The outcome of EU-US free trade talks hangs in the balance and the government will only support an accord that serves Hungarian interests, Minister for Foreign Affairs and Trade Péter Szijjártó has said in a parliamentary debate initiated by the opposition about the Transatlantic Trade and Investment Partnership (TTIP), adding the government was closely following ongoing negotiations.
“These talks are highly important because the EU can only be strong if it remains open to cooperation,” Szijjártó (pictured) said. “Shutting the doors would be a bad response in the current situation.” Hungary insisted that the negotiations be transparent.
Tibor Navracsics, Hungary’s EU commissioner, said that according to impact studies, the agreement would in general have a favourable effect on the EU’s economic growth. It could trigger a 15-20% increase in Hungarian-US exports in the medium term, a 0.2-0.3% GDP growth and the creation of 20,000-30,000 jobs, Navracsics said.
The opposition Socialists criticised the government for secrecy surrounding talks about the agreement and making related impact studies confidential. Socialist MP Bertalan Tóth accused government representatives of making contradictory statements regarding the agreement. He called for broadening consultations to include civil organisations and ordinary citizens.
Márton Gyöngyösi of the radical nationalist Jobbik party gave warning that the TTIP could be “the last step” in Hungary’s process of “becoming a colony and losing its independence”. Multinational corporations will be able to file legal procedures against states if they see their profits hindered by the states, Gyöngyösi said. As such, Hungary could be taken to court for insisting on remaining GMO-free while Romania could be challenged for refusing to allow cyanide-based technologies in gold mining, he added.
András Schiffer of the green-liberal LMP party said expanding free trade would lead to more global exploitation. What is at stake is nations’ right to self-government, he added. The agreement would protect the privileges of large global businesses and reduce employers’ rights and health protection, endanger environmental safety in the Carpathian Basin and result in drawbacks for small businesses.

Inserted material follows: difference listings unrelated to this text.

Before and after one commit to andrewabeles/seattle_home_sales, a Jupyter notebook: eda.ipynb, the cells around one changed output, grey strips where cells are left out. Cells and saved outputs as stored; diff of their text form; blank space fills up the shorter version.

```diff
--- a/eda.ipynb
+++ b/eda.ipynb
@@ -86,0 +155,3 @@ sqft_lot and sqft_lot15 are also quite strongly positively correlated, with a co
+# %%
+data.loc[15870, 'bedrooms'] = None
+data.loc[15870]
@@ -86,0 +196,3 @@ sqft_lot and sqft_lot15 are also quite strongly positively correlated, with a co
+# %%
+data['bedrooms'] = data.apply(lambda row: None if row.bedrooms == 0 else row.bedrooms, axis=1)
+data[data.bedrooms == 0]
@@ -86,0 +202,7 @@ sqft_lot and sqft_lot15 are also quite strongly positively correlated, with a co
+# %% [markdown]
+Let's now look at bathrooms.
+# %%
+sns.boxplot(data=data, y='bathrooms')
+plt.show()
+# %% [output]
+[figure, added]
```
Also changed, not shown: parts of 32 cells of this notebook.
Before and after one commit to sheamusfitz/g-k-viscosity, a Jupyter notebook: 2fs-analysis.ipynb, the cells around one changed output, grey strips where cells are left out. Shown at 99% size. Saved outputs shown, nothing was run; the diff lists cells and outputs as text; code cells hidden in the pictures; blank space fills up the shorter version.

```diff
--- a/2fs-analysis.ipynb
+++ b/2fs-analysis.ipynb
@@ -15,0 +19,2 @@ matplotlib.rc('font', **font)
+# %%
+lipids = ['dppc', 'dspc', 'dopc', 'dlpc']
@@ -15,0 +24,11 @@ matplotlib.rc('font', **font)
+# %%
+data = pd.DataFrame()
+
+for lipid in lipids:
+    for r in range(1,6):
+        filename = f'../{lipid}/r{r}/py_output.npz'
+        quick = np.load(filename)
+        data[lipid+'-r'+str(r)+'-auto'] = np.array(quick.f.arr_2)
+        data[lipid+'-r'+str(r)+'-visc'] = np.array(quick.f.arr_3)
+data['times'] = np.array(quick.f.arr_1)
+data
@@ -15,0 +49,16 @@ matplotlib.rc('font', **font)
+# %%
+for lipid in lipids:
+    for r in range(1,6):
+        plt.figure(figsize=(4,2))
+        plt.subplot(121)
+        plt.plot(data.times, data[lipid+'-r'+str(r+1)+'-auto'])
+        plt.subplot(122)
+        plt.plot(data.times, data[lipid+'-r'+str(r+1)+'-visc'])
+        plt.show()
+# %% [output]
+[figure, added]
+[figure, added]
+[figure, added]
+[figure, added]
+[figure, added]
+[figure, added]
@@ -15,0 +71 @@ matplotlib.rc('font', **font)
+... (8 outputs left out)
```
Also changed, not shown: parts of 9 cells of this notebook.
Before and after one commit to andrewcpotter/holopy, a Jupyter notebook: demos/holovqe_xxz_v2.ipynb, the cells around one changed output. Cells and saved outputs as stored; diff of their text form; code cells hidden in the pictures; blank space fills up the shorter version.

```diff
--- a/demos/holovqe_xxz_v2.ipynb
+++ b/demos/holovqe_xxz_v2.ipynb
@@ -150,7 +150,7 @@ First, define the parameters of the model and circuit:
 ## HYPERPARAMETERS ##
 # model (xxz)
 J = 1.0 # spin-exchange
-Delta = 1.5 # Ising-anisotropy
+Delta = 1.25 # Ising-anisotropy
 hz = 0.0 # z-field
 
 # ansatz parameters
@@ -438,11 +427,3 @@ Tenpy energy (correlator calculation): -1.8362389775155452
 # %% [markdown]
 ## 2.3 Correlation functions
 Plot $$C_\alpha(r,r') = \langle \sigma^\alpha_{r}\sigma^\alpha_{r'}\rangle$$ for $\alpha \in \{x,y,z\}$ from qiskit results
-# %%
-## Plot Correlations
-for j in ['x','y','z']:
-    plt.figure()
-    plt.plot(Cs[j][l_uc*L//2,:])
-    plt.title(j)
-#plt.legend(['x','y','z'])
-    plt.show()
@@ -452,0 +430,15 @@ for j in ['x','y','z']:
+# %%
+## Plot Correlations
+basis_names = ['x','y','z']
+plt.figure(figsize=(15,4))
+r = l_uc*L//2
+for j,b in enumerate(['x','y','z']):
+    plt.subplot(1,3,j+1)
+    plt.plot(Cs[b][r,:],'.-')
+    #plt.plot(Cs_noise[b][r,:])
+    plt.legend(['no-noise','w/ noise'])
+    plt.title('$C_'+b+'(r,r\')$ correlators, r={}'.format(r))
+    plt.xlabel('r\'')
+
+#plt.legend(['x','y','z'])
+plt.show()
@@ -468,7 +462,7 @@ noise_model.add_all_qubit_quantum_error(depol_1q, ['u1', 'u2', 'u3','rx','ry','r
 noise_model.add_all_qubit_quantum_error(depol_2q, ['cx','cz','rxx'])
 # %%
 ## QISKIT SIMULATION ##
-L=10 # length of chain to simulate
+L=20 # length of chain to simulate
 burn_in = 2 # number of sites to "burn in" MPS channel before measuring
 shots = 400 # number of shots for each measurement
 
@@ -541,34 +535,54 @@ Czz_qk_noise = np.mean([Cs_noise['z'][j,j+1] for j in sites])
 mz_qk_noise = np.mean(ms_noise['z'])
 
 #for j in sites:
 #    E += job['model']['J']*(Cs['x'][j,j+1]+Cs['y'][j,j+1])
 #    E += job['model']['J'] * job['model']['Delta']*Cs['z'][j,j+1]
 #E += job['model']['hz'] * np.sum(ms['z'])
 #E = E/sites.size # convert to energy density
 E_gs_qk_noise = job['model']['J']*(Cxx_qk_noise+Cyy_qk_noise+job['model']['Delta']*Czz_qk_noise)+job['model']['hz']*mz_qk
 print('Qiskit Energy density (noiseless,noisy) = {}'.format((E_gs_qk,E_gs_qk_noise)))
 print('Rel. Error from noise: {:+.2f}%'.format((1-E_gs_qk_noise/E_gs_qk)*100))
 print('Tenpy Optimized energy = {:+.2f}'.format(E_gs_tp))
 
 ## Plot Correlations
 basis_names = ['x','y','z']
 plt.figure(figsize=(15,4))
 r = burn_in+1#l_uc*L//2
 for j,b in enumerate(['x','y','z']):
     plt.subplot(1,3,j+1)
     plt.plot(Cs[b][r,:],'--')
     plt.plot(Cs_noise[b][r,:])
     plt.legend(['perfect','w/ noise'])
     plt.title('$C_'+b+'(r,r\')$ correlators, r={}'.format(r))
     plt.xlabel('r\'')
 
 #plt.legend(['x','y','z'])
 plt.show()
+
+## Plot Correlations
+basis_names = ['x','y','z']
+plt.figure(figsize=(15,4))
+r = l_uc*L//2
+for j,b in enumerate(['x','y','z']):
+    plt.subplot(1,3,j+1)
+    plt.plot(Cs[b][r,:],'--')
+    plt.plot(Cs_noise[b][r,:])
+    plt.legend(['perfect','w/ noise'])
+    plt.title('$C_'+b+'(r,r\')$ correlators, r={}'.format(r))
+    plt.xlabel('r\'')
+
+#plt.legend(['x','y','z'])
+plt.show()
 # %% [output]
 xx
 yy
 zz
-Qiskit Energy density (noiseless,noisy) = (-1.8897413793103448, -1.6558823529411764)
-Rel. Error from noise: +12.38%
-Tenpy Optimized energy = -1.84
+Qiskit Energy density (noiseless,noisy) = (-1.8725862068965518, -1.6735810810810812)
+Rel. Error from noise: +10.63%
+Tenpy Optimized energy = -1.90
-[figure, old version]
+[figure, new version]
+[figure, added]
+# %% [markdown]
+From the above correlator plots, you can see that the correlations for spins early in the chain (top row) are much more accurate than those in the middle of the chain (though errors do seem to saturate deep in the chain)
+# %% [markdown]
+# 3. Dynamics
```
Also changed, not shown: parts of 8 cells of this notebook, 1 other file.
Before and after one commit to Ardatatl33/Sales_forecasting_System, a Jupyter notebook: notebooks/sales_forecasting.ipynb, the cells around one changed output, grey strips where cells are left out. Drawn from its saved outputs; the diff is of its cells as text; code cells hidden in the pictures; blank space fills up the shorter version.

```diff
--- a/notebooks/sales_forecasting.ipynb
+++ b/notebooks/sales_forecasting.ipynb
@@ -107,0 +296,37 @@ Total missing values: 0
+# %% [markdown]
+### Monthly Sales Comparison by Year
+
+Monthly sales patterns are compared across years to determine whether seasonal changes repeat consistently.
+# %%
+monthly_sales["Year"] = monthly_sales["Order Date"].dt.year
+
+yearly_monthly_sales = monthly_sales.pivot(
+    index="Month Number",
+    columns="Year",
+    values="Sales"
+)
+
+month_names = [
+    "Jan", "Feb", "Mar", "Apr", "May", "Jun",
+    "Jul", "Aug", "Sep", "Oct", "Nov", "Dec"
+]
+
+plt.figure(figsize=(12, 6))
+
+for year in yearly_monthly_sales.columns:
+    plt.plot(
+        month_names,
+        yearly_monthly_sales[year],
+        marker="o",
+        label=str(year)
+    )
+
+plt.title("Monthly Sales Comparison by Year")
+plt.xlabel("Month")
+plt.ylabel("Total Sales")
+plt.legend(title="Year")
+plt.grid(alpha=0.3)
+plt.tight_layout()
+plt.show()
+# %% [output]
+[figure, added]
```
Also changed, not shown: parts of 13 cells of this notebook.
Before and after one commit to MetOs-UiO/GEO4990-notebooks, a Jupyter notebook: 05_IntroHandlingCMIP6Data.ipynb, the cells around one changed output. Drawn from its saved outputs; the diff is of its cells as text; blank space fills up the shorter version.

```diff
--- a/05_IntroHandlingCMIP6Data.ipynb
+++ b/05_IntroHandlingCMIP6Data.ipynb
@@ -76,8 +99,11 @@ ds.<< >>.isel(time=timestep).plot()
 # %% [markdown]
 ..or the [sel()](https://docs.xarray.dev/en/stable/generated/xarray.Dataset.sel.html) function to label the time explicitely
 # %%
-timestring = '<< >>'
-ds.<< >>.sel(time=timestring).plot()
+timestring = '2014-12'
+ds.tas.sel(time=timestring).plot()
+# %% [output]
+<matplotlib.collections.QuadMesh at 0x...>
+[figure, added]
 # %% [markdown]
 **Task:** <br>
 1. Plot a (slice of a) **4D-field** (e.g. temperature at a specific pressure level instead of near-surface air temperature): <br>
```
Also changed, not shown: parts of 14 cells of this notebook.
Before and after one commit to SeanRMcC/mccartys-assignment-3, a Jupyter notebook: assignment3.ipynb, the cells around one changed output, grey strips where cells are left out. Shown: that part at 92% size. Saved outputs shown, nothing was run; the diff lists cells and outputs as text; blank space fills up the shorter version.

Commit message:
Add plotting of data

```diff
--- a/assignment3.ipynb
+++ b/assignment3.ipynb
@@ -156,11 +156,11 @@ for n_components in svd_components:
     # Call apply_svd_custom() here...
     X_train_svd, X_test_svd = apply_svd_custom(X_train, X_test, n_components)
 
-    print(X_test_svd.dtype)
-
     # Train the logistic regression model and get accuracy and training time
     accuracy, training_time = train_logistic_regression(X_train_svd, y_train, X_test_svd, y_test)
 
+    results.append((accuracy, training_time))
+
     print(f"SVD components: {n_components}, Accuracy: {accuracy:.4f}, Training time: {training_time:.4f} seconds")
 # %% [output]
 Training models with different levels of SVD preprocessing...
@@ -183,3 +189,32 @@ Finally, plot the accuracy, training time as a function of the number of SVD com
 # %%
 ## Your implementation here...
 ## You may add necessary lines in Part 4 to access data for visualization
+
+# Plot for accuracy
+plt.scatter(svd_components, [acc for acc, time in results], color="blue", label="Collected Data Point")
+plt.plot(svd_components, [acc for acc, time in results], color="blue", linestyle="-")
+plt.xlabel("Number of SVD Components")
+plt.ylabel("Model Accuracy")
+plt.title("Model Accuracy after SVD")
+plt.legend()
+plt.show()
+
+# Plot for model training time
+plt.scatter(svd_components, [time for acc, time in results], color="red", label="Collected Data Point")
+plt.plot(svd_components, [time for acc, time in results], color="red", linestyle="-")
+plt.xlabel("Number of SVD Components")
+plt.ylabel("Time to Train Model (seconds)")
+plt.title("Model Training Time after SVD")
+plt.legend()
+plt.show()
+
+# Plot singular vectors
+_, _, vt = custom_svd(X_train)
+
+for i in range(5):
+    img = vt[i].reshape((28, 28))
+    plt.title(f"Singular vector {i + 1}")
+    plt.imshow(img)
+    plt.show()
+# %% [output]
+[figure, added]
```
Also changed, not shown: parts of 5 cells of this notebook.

Zsuzsanna Szelényi of Együtt, who sits in parliament as an independent, said TTIP would be beneficial to Hungary, setting Europe on a new path that could enhance welfare throughout the continent. The expanding market would give new impetus to growth and employment, Szelényi added. She criticised the government for expressing “differing opinions” on the matter, and opposition parties LMP and Jobbik for their “conspiracy theories”.
The Democratic Coalition fully supports the planned TTIP, deputy party leader Csaba Molnár said. He cited EU research showing that the pact could boost economic performance by an annual 120 billion euros, as well as Hungarian research ordered by the government in 2013 showing that foreign trade between Hungary and the US could increase 15%-20% thanks to the agreement.